I can elaborate if you like, but I'm sure you see my point.

tiredofaaronl said...

Tenure is essential to academia. Unlike virtually every other profession, teachers aren't producing or selling anything worth direct monetary value. We don't save lives or cure people either.

I would vote YES on I-74. Are there crazy administrators out there? Absolutely. But there are even more crazy teachers. Two unsatisfactory reviews back to back in two years ought to be enough to fire a teacher without further grace periods. Knowing that there is no longer an urgent two year window to fire a crappy teacher, a principal can give the teacher the benefit of the doubt that they'll improve, knowing that she'll still be able to let the teacher go if they can't get it right with a few more years under their belts.

As it is now, administrators have only two years to decide if they want to keep a teacher...not a very long time to get a sense for how they'll be 10 years down the road. If a teacher showed even the slightest signs of craziness, I'd be inclined to fire them if I was a principal. Increasing the period of tenure will probably eventually REDUCE the firing of California teachers.
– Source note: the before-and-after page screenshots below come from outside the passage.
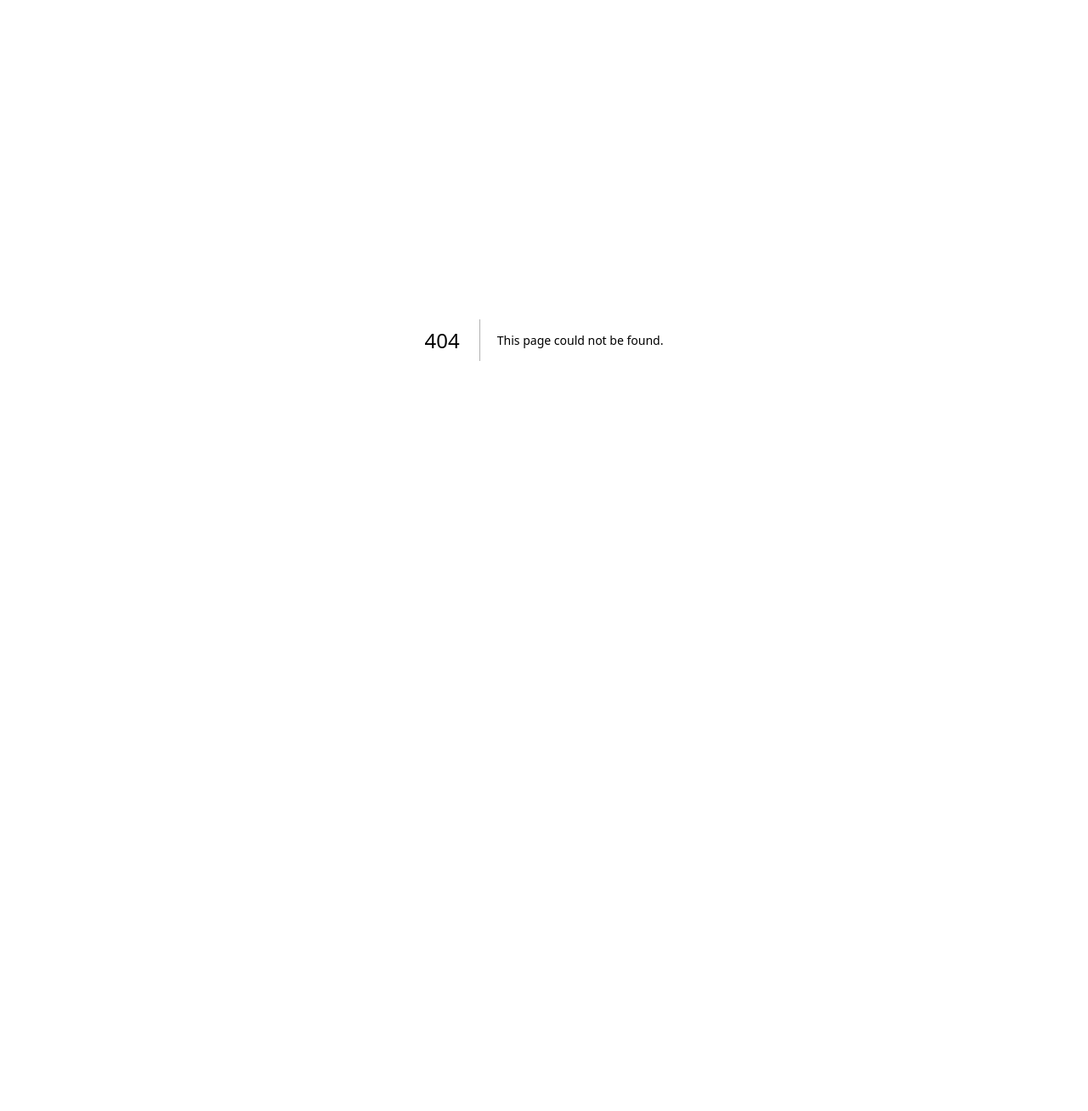
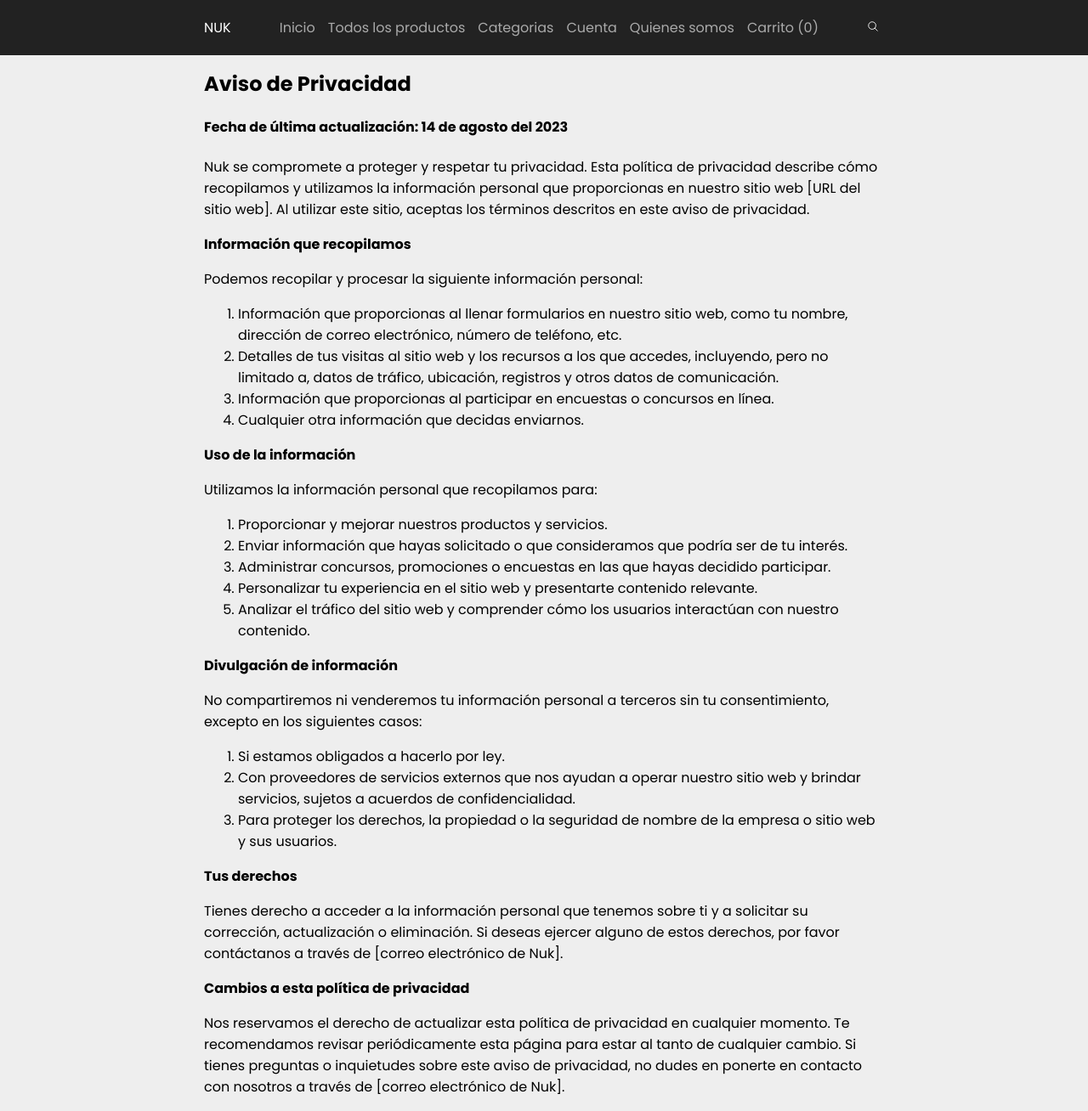
Before and after one commit to FranJBDev/nuk-front, a Next.js app: page /privacy in a window 1280 px wide. Before the commit this address had no page. Shown: the whole page at 85% size. Before the commit the page ends 800 px from the top, so only its background shows below. Built offline with nearby package versions, Linux system fonts and the light colour scheme.

Commit message:
Add: notice of confidentiality page

```diff
--- a/components/Header.js
+++ b/components/Header.js
@@ -106,6 +106,7 @@ export default function Header() {
             <NavLink href={'/products'}>Todos los productos</NavLink>
             <NavLink href={'/categories'}>Categorias</NavLink>
             <NavLink href={'/account'}>Cuenta</NavLink>
+            <NavLink href={'/about'}>Quienes somos </NavLink>
             <NavLink href={'/cart'}>Carrito ({cartProducts?.length})</NavLink>
           </StyleNav>
           <SideIcons>
--- a/components/ProductReviews.js
+++ b/components/ProductReviews.js
@@ -119,7 +119,7 @@ export default function ProductReviews({ product }) {
           <WhiteBox>
             <Subtitle>Todas las reseñas</Subtitle>
             {reviewsLoading && <Spinner fullWidth={true} />}
-            {reviews.length === 0 && <p>No reviews</p>}
+            {reviews.length === 0 && <p>No hay reseñas para este producto.</p>}
             {reviews.length > 0 &&
               reviews.map((r) => (
                 <ReviewWrapper key={r._id}>
--- /dev/null
+++ b/pages/privacy.js
@@ -0,0 +1,99 @@
+import Center from '@/components/Center';
+import Header from '@/components/Header';
+import Title from '@/components/Title';
+
+export default function ProductsPage({ products, wishedProducts }) {
+  return (
+    <>
+      <Header />
+      <Center>
+        <Title>Aviso de Privacidad</Title>
+        <h4>Fecha de última actualización: 14 de agosto del 2023</h4>
+        <p>
+          Nuk se compromete a proteger y respetar tu privacidad. Esta política
+          de privacidad describe cómo recopilamos y utilizamos la información
+          personal que proporcionas en nuestro sitio web [URL del sitio web]. Al
+          utilizar este sitio, aceptas los términos descritos en este aviso de
+          privacidad.
+        </p>
+
+        <b>Información que recopilamos</b>
+        <p>Podemos recopilar y procesar la siguiente información personal:</p>
+        <ol>
+          <li>
+            Información que proporcionas al llenar formularios en nuestro sitio
+            web, como tu nombre, dirección de correo electrónico, número de
+            teléfono, etc.
+          </li>
+          <li>
+            Detalles de tus visitas al sitio web y los recursos a los que
+            accedes, incluyendo, pero no limitado a, datos de tráfico,
+            ubicación, registros y otros datos de comunicación.
+          </li>
+          <li>
+            Información que proporcionas al participar en encuestas o concursos
+            en línea.
+          </li>
+          <li>Cualquier otra información que decidas enviarnos.</li>
+        </ol>
+
+        <b>Uso de la información</b>
+        <p>Utilizamos la información personal que recopilamos para:</p>
+        <ol>
+          <li>Proporcionar y mejorar nuestros productos y servicios.</li>
+          <li>
+            Enviar información que hayas solicitado o que consideramos que
+            podría ser de tu interés.
+          </li>
+          <li>
+            Administrar concursos, promociones o encuestas en las que hayas
+            decidido participar.
+          </li>
+          <li>
+            Personalizar tu experiencia en el sitio web y presentarte contenido
+            relevante.
+          </li>
+          <li>
+            Analizar el tráfico del sitio web y comprender cómo los usuarios
+            interactúan con nuestro contenido.
+          </li>
+        </ol>
+
+        <b>Divulgación de información</b>
+        <p>
+          No compartiremos ni venderemos tu información personal a terceros sin
+          tu consentimiento, excepto en los siguientes casos:
+        </p>
+        <ol>
+          <li>Si estamos obligados a hacerlo por ley.</li>
+          <li>
+            Con proveedores de servicios externos que nos ayudan a operar
+            nuestro sitio web y brindar servicios, sujetos a acuerdos de
+            confidencialidad.
+          </li>
+          <li>
+            Para proteger los derechos, la propiedad o la seguridad de nombre de
+            la empresa o sitio web y sus usuarios.
+          </li>
+        </ol>
+
+        <b>Tus derechos</b>
+        <p>
+          Tienes derecho a acceder a la información personal que tenemos sobre
+          ti y a solicitar su corrección, actualización o eliminación. Si deseas
+          ejercer alguno de estos derechos, por favor contáctanos a través de
+          [correo electrónico de Nuk].
+        </p>
+
+        <b>Cambios a esta política de privacidad</b>
+        <p>
+          Nos reservamos el derecho de actualizar esta política de privacidad en
+          cualquier momento. Te recomendamos revisar periódicamente esta página
+          para estar al tanto de cualquier cambio. Si tienes preguntas o
+          inquietudes sobre este aviso de privacidad, no dudes en ponerte en
+          contacto con nosotros a través de [correo electrónico de Nuk].
+        </p>
+      </Center>
+    </>
+  );
+}
```
Also changed, not shown: pages/account.js (+36 -19 lines).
As to getting fired for making a hissy fit over curriculum and best practices. Shut up for a few years! We teachers think we're saving the world. We're not. Whole language, direct instruction, group work, blah blah blah. The impact we have on children's lives is minimal. The kids aren't going to die if they miss a year of the best new instruction method. Current theories of learning suggest that most of us adults had pretty crappy educational experiences back in the day. Yet here we are, using the internet, engaging in mature discussions, reading etc...